_INPUT_:
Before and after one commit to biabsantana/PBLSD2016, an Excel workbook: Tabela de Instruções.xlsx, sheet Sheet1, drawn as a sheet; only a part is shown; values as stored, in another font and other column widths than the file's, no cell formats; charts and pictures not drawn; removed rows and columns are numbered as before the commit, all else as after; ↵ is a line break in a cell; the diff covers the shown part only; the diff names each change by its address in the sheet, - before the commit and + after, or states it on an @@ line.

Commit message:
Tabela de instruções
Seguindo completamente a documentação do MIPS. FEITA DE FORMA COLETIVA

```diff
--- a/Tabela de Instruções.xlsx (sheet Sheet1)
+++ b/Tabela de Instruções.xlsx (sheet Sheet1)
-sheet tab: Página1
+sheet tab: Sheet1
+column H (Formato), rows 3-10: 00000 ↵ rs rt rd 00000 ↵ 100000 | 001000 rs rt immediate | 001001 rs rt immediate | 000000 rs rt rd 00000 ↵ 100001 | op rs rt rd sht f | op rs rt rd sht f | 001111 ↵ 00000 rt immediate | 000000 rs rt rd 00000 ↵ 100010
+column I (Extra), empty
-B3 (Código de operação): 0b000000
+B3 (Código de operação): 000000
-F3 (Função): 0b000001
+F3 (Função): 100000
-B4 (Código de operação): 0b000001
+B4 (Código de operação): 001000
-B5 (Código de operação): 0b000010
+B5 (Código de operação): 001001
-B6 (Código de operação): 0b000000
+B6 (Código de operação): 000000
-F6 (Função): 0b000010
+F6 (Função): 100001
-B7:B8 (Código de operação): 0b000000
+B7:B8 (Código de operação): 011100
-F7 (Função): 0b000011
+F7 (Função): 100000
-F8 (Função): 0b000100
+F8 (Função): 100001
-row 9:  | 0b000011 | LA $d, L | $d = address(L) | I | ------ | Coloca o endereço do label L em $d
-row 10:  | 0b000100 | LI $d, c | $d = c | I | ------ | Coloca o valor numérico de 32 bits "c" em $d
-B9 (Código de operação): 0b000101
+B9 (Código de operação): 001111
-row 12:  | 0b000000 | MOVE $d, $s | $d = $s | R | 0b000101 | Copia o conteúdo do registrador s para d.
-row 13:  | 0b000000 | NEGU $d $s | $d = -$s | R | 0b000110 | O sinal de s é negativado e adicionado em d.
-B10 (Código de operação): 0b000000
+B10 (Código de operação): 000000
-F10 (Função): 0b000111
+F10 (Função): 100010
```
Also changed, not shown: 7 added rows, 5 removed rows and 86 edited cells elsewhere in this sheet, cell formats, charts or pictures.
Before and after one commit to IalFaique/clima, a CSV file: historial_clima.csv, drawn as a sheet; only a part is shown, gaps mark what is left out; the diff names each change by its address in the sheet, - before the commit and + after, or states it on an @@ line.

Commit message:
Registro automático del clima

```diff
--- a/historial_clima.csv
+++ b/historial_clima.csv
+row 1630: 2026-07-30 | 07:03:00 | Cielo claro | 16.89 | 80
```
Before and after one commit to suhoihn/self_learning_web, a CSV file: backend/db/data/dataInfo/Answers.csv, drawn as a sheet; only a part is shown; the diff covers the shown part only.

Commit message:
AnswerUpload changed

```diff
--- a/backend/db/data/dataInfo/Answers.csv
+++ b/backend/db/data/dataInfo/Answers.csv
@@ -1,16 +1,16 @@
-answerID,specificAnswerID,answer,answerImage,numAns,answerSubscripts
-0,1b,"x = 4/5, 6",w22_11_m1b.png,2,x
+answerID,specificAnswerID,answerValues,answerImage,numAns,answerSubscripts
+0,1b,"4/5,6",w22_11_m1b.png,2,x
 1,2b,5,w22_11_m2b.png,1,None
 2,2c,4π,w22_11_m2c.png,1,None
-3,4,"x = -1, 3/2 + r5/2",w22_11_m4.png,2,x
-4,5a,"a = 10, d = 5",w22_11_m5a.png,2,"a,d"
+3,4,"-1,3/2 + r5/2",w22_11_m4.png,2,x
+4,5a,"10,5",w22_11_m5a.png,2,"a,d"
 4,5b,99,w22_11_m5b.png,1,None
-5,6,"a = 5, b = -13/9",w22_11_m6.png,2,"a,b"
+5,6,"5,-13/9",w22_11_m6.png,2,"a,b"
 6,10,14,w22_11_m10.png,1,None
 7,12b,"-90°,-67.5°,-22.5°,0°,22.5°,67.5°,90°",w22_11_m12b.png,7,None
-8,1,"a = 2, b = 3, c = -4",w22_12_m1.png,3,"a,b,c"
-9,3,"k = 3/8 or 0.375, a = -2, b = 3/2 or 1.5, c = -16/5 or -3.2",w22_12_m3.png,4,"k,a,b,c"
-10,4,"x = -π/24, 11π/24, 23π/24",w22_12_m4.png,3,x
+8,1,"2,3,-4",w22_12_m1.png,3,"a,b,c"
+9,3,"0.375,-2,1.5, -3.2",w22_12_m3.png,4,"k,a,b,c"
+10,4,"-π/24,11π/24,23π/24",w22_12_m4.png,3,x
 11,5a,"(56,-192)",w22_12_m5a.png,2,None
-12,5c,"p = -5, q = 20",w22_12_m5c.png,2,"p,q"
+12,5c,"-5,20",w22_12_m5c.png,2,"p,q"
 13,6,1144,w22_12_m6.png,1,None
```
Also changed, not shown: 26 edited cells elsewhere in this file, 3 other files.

_WORK TO BE COMPLETED_: Anywhere the listing shows the word "numAns", copy the full line.

_EXERCISE SOLUTION_:
-answerID,specificAnswerID,answer,answerImage,numAns,answerSubscripts
+answerID,specificAnswerID,answerValues,answerImage,numAns,answerSubscripts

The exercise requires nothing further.